A late March morning, Spring turning and raising a hand for one last farewell to Winter as she disappears around the bend in the road. We will find her again in due time, maybe she will be sweeping up some last autumn leaves into a pile. She will invite us in, as if we are old friends. Maybe a cup of steaming tea in front of a warm fire will do to break the ice as we discuss the wonders of last Summer's sparkling sea, and how good Autumn in the local mountains tasted, like a slice of crisp apple pie mixed with cinnamon laid over with an ample helping of gratitude . We will laugh as she brings out a plate of cookies laced on top with white icing and silver sprinkles, about why Spring had to show off so much this year wearing that dress so loaded with flowers, and how Summer played hard to get by giving June Gloom only a passing nod well into July.
Manna has gone to sleep by Winter's fire. I take her leash in hand and bid Winter goodnight, thanking her for the foggy glass we will note in the early morning kitchen windows, the stark play of storm clouds from the sea that will leave the drape of night cold and dripping for us to wake to at the tip of morning, as well as those few balmy December days to come that I noticed entwined in the tapestry she was knitting while we talked, the ones that remind us of the Summer's long lazy days sometime ahead. As we take our leave, she hands me a bag tied closed with string, telling me not to open it until the light begins returning to the earth.

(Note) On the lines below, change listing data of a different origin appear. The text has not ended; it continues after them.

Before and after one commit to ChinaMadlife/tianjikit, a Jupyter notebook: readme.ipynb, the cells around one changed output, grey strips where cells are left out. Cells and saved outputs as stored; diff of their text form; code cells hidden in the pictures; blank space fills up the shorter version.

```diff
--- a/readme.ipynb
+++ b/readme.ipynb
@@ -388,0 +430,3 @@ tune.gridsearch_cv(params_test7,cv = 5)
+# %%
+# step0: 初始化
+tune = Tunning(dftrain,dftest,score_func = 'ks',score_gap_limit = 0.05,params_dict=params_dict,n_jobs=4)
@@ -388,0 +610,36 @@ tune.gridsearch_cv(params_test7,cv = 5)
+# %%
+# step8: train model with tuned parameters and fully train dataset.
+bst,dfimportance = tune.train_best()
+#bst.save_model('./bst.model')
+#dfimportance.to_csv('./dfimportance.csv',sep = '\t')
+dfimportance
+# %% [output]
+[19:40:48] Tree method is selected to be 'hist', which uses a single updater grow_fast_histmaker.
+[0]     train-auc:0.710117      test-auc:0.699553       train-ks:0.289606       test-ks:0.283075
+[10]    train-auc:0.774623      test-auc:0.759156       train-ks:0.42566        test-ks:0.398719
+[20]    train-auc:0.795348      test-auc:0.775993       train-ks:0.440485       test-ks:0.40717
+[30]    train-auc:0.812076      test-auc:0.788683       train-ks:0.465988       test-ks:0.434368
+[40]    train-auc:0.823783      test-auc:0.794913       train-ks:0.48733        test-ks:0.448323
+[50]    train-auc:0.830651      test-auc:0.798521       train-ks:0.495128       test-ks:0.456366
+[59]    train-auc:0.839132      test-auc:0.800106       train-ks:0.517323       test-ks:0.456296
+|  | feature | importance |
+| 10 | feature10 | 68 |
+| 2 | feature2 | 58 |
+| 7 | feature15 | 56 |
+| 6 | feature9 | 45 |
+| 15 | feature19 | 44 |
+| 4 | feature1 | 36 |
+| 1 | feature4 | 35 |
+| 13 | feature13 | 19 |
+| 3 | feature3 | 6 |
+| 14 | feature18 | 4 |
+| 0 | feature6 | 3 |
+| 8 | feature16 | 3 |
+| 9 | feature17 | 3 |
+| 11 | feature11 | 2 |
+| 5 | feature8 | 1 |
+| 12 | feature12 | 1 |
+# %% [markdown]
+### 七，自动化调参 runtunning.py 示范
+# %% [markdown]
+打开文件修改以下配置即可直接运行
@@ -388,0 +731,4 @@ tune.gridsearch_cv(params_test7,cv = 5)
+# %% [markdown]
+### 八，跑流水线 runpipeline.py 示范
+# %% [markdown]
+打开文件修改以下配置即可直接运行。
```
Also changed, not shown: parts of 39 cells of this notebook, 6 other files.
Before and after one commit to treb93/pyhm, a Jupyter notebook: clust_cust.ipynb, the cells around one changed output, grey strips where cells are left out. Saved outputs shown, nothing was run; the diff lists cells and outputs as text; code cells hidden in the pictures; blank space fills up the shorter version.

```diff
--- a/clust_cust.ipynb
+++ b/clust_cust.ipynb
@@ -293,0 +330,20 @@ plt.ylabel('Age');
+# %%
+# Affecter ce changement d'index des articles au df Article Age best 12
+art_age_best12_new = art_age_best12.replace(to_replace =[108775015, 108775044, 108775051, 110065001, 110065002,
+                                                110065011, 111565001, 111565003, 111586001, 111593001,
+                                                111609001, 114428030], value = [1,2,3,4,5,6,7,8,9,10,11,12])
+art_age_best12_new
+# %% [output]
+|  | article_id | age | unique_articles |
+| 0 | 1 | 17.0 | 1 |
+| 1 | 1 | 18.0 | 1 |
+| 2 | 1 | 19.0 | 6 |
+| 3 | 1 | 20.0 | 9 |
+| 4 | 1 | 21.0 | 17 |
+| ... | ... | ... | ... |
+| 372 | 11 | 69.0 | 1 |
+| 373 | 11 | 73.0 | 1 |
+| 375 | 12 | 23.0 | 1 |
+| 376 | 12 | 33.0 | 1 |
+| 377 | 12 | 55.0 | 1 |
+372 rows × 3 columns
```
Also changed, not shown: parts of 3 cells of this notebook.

I pull my coat around me against the coming chill as Manna sniffs the air, stepping out under a sky of wheeling stars, out on a path lit with the mystery of moments.
A late March morning. Manna is now waking at around 6 AM instead of 4:30, so we celebrate the new light and time with a freeze dried chicken strip on top of her breakfast kibble. It is the simple things you see. One does not always need to travel far to be in paradise.